## To do
Where the data below has the string "themselves", return the whole line.

Entries taken from a collection
○ ○ ○ ○
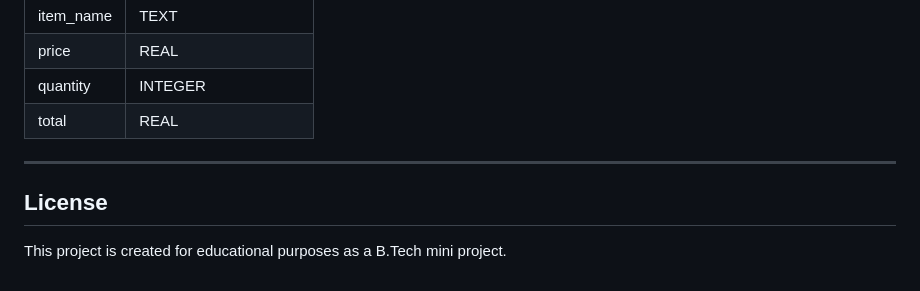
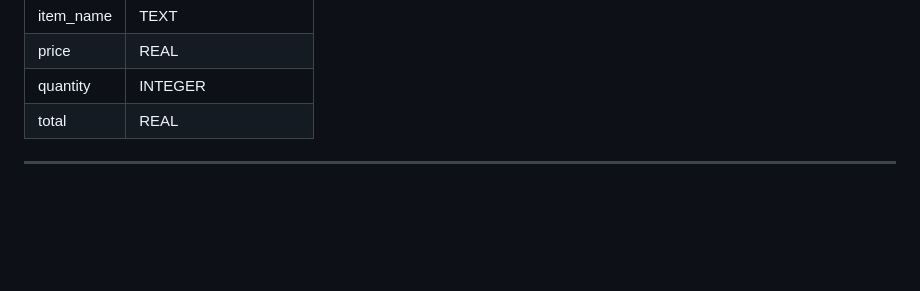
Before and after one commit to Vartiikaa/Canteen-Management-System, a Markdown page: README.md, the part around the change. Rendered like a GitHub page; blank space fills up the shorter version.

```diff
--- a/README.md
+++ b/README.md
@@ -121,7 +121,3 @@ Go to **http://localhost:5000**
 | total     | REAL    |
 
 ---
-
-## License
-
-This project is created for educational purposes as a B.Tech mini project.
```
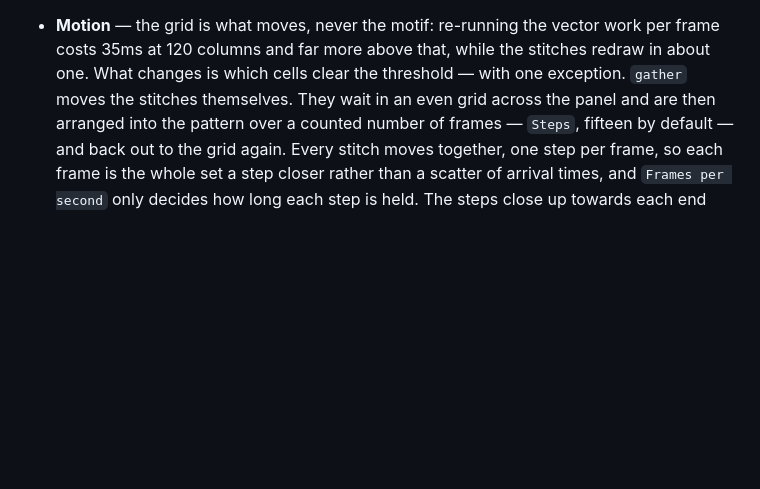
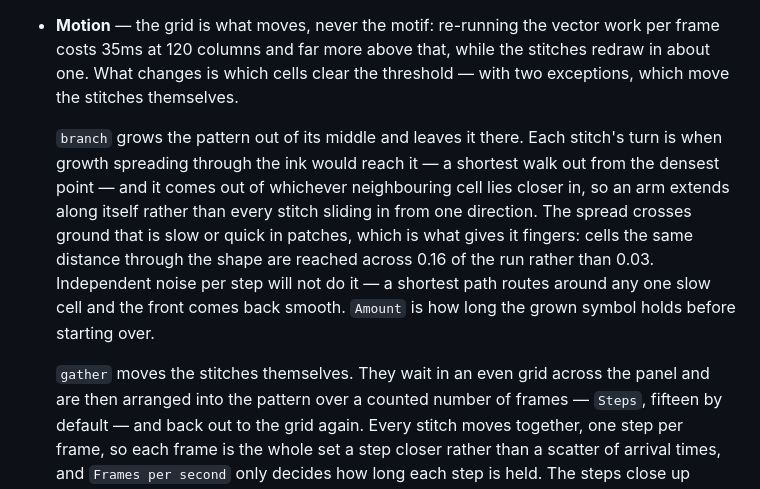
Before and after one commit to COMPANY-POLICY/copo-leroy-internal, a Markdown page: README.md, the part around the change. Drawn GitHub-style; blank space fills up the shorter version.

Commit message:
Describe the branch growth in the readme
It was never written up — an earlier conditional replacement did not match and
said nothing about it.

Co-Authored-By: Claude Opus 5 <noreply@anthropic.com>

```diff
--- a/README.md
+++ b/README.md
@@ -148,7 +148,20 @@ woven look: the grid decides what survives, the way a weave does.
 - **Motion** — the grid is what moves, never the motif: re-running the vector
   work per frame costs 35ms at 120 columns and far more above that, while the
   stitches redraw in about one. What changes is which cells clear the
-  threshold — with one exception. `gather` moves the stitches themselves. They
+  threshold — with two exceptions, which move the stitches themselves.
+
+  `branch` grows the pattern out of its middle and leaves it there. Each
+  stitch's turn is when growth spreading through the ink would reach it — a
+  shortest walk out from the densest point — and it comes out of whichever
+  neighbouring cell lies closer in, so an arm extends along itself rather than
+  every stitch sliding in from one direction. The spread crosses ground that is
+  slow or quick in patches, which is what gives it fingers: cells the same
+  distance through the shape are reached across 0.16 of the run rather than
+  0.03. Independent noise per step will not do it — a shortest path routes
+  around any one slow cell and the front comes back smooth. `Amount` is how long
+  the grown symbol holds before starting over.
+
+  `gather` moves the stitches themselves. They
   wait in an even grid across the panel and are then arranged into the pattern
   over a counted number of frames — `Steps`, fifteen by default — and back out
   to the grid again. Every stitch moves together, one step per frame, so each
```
○ ○ ○ ○
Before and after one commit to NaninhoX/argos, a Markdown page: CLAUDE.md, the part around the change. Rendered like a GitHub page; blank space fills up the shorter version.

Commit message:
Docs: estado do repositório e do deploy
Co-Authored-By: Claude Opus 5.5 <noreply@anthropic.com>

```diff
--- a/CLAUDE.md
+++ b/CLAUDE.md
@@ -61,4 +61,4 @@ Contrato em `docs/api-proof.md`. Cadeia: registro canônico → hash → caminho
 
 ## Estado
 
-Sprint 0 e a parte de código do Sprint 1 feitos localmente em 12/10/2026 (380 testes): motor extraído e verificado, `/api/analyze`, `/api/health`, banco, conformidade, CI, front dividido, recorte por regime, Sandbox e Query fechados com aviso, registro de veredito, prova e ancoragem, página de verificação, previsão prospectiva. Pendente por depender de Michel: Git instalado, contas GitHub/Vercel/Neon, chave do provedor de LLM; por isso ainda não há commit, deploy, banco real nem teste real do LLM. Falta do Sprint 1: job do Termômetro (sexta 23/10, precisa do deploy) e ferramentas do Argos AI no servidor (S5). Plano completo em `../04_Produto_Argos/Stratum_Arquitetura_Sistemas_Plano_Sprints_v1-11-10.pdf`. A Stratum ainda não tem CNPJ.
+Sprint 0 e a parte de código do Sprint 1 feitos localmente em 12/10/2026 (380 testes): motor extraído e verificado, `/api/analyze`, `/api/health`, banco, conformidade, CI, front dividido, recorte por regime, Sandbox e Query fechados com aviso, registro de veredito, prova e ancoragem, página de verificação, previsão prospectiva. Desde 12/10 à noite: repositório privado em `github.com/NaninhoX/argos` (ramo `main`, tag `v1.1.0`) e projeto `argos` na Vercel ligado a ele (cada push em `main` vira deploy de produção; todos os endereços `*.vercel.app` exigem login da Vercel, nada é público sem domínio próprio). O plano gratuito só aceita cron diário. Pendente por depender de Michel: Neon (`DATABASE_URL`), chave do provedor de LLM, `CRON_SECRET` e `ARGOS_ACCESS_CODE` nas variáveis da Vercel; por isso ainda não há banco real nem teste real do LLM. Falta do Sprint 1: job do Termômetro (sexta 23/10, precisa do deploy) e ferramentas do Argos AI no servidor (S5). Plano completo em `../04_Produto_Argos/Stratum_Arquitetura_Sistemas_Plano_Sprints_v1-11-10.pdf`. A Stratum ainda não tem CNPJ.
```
○ ○ ○ ○
## Exercise answer
-  threshold — with one exception. `gather` moves the stitches themselves. They
+  threshold — with two exceptions, which move the stitches themselves.
+  `gather` moves the stitches themselves. They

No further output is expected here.